If a person hears a popping sound while exercising, is that a cause for worry?
The sound itself is not cause for concern, Dr. Lowenstein said. He likened it to cracking your knuckles.
“The spine is the same way. Your facet joints can pop and make sounds, which are the joints in the back of your spine. However, if you do have a spinal instability, something called a spondylolisthesis, where one bone is shifted on the other, you might hear popping and clicking when you move. And if that popping and clicking is happening in conjunction with back pain, or you feel a sharp stab in the lower back or leg, that’s a little bit more concerning because there may be abnormal motion.
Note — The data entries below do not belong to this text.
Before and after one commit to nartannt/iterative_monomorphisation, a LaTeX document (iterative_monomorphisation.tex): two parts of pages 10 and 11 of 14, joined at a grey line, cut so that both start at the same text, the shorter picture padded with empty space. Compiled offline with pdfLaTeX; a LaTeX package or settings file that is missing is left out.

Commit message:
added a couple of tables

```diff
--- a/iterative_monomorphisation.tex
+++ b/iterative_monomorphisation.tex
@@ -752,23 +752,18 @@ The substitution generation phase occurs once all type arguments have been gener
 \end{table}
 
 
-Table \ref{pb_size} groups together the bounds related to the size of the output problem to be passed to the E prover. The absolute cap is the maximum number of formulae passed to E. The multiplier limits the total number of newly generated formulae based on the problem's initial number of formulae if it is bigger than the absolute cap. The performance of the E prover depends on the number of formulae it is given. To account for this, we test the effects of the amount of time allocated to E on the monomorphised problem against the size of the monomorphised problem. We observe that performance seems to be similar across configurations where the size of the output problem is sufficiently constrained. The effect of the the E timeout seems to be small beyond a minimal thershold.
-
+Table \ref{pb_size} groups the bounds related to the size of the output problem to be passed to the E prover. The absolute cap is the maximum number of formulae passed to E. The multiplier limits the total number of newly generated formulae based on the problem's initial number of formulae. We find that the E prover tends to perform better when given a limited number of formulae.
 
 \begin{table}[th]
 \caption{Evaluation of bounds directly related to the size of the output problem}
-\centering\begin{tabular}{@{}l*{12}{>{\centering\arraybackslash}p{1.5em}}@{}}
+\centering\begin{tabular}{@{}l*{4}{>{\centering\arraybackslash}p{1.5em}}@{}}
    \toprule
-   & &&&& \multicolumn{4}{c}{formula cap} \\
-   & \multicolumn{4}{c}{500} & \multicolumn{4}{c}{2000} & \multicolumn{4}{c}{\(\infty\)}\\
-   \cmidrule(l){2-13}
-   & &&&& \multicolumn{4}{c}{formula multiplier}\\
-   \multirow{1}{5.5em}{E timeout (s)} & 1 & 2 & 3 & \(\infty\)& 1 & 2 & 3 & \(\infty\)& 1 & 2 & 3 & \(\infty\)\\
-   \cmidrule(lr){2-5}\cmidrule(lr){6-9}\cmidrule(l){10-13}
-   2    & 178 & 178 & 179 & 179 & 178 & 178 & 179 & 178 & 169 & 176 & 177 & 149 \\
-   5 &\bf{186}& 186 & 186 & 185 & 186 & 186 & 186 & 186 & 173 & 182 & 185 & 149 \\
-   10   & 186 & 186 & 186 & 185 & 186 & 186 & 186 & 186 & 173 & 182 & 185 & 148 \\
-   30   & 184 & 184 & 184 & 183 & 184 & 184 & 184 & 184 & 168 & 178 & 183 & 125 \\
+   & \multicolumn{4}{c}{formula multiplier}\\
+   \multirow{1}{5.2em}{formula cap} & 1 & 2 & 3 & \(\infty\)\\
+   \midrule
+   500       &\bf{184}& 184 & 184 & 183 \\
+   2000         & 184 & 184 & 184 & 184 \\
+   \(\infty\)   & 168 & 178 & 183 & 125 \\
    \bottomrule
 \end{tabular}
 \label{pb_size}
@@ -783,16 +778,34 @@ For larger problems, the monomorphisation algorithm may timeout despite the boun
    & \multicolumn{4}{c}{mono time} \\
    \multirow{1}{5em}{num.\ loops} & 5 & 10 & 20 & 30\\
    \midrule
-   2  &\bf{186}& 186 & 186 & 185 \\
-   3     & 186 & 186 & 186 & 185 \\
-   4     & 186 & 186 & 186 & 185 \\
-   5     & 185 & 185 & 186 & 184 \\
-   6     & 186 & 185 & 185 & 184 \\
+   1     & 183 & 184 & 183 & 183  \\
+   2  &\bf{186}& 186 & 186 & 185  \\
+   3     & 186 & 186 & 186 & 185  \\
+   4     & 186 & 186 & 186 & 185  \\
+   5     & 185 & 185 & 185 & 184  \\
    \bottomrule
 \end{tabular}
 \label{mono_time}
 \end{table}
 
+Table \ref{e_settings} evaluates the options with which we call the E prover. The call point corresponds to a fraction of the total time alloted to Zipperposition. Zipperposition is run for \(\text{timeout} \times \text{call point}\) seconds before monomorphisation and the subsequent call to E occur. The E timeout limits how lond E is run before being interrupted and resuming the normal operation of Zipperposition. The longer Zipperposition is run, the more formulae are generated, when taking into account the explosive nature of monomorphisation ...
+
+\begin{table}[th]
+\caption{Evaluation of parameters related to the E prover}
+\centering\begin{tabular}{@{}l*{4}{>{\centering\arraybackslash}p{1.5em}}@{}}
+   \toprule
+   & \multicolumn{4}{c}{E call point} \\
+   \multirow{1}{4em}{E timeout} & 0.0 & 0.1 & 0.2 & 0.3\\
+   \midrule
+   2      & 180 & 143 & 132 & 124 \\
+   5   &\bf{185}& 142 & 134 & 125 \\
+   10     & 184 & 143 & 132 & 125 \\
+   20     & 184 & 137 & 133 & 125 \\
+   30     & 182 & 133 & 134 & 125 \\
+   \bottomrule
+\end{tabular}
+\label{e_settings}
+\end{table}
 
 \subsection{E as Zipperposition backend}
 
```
I would get that checked out.”
Is the Scoliosis and Spinal Deformity Center designed for adults as well as children?
People of any age can develop a spinal deformity and can be evaluated and treated by the experts at Atlantic Health System’s Scoliosis and Spinal Deformity Center.
Adults with prominent curves that are getting progressively worse or those who are experiencing back pain are offered numerous treatment options, including physical therapy, core-strengthening exercises, Pilates and yoga. The center has pain management doctors who can offer medical treatment to alleviate pain. For those with more severe deformities or ongoing symptoms, such as weakness, numbness and paresthesia (a burning or tingling sensation), surgery is also offered as an option.
What is the Schroth Method and is it an alternative to wearing a brace?
The Schroth Method is a type of physical therapy developed in Germany at the turn of the 20th century to treat patients with polio, Dr. Lowenstein explained. The technique uses specific exercises to try to strengthen the muscles around the spine to correct scoliosis.
Anecdotally, many parents of children with scoliosis embrace this method because children may be able to avoid wearing a brace for 20 hours a day. However, Dr. Lowenstein said it is a relatively new treatment method for scoliosis and can be time-intensive.
Bracing, he maintains, is “incredibly effective in trying to slow the progression and treat scoliosis.”
He added, “I wouldn’t do Schroth in lieu of doing bracing. And certainly, if you’re seeing a spine specialist and they’ve recommended a brace, I would certainly take the recommendation and do that.”
What degree of curve makes a child a candidate for tether surgery?
A child may be a candidate for a tether procedure if the child has a curve between 40 and 65 degrees. A curve less than that angle would benefit from bracing, according to Dr. Lowenstein.
Where can I find more information about the Scoliosis and Spinal Deformity Center?
Scoliosis and Spinal Deformity Center offers comprehensive care for patients of all ages. Learn more >